Your sentences do have a negative feel, so at all is well used there.
At all used affirmatively (both in form and 'feel') has mostly died out, but it was there in the beginning, and does survive in some parts of the world:
Before the negative, conditional, and interrogative usages came into being, “at all” was used in affirmative statements to mean “in every way,” “altogether,” “wholly,” and “solely,” the OED says.
The dictionary’s earliest example, from about 1350, is
- I þe coniure & comande att alle” (I thee conjure and command at all).
The affirmative use of the phrase has died out in common usage, however, and now survives only in some regional dialects of American and Irish English.
A 1945 article in the journal American Speech says this affirmative use “lives on in Irish dialect and in colloquial speech in certain parts of America, especially after a superlative.”
The article, which gives
- We had the best time at all
for an example, says the usage was reported in Georgia, Kentucky, North Carolina, Oklahoma, elsewhere in the South, and the Midwest.

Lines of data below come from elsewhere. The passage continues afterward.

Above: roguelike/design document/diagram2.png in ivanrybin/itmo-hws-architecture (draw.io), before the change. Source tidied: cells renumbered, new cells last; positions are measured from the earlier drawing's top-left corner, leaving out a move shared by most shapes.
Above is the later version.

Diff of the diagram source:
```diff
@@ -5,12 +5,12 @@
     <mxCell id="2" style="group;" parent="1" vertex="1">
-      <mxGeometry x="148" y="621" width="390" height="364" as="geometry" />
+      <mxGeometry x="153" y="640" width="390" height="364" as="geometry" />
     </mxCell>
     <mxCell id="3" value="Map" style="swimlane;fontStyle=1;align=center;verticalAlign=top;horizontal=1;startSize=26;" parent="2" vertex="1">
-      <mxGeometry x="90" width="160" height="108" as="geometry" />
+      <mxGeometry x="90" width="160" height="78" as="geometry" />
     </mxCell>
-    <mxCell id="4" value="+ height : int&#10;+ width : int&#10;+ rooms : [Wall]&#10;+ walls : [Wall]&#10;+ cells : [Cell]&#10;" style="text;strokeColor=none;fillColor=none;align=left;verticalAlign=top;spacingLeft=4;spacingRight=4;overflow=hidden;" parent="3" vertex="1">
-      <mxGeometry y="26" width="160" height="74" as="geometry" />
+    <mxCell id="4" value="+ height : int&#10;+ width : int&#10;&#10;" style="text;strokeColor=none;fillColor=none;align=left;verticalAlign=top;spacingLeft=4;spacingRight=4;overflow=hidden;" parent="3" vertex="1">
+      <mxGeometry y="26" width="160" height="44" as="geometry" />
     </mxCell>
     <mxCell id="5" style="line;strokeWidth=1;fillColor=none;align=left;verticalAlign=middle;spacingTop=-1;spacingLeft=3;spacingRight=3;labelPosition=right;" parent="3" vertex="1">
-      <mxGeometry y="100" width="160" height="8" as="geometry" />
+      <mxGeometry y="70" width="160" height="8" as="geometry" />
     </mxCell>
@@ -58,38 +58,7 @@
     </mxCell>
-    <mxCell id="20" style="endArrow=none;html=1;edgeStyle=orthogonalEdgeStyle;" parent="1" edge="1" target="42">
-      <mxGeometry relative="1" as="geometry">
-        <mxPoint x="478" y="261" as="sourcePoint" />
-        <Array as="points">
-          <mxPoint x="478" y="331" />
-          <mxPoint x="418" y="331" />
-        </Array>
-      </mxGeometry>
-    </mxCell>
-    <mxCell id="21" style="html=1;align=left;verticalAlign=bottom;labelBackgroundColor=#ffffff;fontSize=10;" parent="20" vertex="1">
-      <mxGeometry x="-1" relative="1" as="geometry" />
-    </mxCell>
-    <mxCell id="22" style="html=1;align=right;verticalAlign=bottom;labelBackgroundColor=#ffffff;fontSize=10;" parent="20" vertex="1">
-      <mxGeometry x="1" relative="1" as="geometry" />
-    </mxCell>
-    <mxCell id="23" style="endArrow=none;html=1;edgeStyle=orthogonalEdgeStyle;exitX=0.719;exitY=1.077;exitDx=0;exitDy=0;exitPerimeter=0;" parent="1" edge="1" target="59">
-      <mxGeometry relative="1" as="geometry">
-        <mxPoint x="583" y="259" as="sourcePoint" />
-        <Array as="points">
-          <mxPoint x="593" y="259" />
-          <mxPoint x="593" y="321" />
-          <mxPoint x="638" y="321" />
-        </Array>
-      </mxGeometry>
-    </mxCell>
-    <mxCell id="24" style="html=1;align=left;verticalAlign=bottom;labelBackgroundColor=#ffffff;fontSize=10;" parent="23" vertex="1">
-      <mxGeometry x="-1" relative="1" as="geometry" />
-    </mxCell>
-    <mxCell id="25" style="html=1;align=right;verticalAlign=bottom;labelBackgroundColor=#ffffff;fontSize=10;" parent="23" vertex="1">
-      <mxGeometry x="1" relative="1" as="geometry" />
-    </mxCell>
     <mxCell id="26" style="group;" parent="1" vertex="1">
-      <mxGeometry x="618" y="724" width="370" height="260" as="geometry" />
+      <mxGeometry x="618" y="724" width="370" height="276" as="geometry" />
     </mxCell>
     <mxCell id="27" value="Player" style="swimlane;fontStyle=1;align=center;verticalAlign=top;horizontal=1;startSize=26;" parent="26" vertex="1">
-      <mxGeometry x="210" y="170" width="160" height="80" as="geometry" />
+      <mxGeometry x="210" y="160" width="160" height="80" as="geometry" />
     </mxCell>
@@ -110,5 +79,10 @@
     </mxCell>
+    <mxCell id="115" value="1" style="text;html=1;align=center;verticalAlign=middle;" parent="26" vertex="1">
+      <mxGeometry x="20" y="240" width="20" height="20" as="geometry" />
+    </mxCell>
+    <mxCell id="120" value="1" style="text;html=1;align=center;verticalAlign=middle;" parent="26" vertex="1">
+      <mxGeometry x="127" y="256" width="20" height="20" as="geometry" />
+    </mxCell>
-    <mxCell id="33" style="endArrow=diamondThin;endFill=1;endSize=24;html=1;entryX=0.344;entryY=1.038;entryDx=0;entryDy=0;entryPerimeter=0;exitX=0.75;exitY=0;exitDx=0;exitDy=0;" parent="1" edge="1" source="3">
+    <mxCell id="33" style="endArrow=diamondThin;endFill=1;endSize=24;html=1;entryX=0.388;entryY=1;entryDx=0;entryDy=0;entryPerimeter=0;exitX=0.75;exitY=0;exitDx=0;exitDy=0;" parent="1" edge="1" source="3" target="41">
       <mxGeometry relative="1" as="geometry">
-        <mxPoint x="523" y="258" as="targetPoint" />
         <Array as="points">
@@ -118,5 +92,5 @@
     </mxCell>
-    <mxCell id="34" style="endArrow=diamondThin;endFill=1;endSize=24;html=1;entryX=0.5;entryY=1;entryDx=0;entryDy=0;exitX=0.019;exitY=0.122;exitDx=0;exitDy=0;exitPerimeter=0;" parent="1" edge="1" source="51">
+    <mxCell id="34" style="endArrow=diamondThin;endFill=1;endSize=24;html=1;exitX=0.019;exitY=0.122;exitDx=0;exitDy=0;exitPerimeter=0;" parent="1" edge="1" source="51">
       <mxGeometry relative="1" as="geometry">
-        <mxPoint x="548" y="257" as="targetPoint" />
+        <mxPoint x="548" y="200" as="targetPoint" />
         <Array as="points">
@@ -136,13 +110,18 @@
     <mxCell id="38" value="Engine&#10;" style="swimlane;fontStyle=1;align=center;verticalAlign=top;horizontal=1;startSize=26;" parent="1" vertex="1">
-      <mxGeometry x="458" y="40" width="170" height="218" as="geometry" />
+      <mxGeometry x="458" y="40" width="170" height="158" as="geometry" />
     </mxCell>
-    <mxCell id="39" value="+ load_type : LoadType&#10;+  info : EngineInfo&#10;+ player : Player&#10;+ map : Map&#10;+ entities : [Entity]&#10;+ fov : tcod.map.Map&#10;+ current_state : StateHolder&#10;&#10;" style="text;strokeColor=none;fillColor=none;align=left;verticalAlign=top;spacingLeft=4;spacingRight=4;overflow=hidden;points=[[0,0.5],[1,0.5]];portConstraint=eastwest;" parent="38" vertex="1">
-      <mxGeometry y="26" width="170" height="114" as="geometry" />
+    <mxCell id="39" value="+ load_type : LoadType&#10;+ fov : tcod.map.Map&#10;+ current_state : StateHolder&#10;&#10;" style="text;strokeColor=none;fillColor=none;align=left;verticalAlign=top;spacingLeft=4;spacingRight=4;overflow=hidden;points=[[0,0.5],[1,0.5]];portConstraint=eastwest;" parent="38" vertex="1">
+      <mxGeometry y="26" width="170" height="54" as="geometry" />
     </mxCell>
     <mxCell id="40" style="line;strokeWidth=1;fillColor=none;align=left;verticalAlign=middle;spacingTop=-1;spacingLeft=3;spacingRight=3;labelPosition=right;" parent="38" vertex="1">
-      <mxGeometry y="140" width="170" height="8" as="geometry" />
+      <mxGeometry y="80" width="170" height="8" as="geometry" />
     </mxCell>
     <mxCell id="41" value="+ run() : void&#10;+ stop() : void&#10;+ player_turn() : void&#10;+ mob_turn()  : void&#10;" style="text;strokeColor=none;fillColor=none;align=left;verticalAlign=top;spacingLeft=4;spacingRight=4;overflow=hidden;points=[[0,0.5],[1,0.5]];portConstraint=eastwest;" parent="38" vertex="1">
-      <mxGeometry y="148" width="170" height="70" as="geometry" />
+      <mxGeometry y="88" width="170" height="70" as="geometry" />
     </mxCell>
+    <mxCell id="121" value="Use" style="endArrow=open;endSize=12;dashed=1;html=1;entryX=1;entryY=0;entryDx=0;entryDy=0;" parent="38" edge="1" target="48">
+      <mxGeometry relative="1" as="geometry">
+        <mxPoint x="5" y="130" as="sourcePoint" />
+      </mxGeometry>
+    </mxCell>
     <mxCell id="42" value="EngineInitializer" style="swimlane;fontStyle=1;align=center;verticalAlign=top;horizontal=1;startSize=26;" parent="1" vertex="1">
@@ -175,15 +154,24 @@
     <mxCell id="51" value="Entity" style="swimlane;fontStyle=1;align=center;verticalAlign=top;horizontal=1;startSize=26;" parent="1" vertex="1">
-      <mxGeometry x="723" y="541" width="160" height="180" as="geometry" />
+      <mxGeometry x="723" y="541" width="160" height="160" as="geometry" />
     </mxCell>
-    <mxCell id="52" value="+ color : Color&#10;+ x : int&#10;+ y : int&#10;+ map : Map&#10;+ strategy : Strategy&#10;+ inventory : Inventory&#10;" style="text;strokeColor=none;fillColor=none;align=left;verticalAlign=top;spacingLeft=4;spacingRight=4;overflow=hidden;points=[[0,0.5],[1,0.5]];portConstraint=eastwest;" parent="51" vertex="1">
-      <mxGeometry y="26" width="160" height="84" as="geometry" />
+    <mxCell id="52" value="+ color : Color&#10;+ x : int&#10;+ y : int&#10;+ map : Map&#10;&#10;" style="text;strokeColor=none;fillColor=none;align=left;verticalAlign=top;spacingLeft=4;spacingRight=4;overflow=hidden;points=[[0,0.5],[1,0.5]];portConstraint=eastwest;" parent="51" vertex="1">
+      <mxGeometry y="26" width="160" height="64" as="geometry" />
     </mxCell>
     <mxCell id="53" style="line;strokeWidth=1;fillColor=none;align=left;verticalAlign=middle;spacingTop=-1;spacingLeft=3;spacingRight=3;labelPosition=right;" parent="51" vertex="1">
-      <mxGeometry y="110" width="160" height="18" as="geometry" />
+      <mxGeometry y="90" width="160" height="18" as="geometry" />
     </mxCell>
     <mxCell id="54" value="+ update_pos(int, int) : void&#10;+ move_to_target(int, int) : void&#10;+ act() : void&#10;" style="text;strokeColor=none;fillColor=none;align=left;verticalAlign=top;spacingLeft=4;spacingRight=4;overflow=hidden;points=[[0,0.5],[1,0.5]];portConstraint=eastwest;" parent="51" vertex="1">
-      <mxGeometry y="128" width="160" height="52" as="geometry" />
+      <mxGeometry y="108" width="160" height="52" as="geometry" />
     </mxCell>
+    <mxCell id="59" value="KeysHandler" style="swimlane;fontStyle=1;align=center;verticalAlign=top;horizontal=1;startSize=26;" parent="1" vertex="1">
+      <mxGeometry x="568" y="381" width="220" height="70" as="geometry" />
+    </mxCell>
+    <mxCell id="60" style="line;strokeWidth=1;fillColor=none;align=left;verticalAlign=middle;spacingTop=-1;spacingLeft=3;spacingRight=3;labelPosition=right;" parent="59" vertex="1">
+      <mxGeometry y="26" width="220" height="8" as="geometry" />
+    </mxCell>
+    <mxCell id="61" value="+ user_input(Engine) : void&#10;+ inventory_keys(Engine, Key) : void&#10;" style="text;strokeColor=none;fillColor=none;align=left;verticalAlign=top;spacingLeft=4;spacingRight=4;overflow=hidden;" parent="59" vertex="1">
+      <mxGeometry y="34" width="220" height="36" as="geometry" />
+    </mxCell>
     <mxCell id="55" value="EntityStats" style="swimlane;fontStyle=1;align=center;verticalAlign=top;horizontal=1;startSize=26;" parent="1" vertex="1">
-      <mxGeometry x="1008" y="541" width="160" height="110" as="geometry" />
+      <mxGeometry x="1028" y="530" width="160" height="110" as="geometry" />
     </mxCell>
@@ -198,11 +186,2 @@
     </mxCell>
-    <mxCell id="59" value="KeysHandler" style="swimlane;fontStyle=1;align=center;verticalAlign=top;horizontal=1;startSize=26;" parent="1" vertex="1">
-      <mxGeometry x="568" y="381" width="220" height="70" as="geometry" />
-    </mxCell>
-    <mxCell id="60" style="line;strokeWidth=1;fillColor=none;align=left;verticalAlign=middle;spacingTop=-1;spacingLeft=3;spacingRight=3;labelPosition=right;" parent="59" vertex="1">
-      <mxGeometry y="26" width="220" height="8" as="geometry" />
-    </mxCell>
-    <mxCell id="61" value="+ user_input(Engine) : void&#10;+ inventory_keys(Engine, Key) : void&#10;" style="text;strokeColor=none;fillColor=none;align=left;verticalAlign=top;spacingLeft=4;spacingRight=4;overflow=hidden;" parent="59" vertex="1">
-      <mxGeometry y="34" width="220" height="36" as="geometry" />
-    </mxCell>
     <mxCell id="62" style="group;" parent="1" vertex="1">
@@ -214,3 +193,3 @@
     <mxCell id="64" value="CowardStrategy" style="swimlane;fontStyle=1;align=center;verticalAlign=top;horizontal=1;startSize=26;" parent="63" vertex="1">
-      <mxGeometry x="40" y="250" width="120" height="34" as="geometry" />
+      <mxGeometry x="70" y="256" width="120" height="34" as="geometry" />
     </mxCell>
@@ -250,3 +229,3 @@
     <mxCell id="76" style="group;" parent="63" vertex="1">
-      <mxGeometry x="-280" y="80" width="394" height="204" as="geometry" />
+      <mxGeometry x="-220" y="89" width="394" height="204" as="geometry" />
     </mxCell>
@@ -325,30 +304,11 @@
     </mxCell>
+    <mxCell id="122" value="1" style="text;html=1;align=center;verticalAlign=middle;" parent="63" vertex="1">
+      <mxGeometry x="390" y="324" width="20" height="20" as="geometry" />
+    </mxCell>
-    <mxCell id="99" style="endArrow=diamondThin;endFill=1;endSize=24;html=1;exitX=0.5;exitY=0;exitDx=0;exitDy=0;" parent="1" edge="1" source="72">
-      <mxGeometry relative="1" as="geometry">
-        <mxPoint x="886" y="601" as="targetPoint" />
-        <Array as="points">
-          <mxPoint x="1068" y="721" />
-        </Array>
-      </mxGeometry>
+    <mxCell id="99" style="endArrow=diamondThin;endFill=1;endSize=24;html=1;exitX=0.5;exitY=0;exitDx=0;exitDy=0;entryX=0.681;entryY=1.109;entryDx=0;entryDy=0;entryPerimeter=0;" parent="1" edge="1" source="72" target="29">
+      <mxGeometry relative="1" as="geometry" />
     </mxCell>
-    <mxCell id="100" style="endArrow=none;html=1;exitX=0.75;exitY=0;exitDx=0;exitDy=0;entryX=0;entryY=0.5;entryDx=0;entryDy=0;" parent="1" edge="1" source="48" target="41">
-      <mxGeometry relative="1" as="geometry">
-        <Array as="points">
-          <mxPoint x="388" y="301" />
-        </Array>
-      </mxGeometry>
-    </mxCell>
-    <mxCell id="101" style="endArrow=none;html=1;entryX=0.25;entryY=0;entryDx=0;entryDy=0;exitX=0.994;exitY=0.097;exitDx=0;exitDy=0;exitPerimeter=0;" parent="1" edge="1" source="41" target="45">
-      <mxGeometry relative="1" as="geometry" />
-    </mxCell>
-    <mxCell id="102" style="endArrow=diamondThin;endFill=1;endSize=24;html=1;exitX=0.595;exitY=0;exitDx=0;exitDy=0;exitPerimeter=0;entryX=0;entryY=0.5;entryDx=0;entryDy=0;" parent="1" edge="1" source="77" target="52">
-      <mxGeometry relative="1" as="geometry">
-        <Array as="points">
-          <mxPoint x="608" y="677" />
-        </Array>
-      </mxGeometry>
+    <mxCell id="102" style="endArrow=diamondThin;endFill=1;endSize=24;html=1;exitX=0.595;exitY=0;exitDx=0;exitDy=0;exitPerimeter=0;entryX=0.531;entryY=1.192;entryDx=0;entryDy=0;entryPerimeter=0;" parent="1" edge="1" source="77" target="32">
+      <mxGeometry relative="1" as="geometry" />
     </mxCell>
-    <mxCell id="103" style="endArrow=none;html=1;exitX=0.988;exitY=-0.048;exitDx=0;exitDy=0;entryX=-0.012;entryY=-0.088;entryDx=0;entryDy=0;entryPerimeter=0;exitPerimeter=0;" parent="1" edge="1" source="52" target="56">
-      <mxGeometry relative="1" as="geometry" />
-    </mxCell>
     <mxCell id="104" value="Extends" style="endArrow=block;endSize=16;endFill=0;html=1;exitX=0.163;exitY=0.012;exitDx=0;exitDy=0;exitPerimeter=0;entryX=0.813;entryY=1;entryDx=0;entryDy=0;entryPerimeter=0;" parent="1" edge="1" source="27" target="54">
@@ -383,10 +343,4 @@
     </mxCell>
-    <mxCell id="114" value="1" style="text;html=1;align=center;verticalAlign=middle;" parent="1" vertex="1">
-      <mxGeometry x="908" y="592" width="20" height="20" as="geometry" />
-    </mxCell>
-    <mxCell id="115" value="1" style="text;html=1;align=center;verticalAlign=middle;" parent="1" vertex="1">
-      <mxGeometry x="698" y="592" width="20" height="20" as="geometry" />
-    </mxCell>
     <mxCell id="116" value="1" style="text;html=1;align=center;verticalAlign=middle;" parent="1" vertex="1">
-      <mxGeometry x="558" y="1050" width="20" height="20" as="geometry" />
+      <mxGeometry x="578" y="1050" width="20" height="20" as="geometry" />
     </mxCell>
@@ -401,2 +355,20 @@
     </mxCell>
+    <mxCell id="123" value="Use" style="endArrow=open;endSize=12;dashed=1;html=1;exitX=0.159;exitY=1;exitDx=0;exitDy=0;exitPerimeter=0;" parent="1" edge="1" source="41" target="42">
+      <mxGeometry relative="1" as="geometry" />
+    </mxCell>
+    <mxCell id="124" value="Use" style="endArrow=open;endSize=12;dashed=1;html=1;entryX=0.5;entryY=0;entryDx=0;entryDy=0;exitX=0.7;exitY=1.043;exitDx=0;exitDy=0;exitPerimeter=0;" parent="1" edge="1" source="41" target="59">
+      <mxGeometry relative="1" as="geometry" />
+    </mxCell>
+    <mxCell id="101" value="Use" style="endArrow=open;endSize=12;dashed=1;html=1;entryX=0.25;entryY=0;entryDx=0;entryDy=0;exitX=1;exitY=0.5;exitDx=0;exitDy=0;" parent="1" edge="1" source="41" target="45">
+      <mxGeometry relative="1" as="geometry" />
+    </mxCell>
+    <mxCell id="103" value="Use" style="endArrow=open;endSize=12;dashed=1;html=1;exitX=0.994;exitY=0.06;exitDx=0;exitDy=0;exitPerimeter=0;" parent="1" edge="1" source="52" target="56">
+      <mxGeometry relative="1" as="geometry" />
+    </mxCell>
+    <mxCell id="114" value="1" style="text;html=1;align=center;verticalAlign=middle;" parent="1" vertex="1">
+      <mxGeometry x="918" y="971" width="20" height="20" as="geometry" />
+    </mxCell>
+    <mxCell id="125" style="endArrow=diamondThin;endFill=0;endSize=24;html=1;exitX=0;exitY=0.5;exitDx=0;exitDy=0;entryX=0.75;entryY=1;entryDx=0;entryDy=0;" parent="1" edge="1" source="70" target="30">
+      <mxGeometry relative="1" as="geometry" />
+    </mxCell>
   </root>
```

See more about the affirmative use of "at all" on Grammarphobia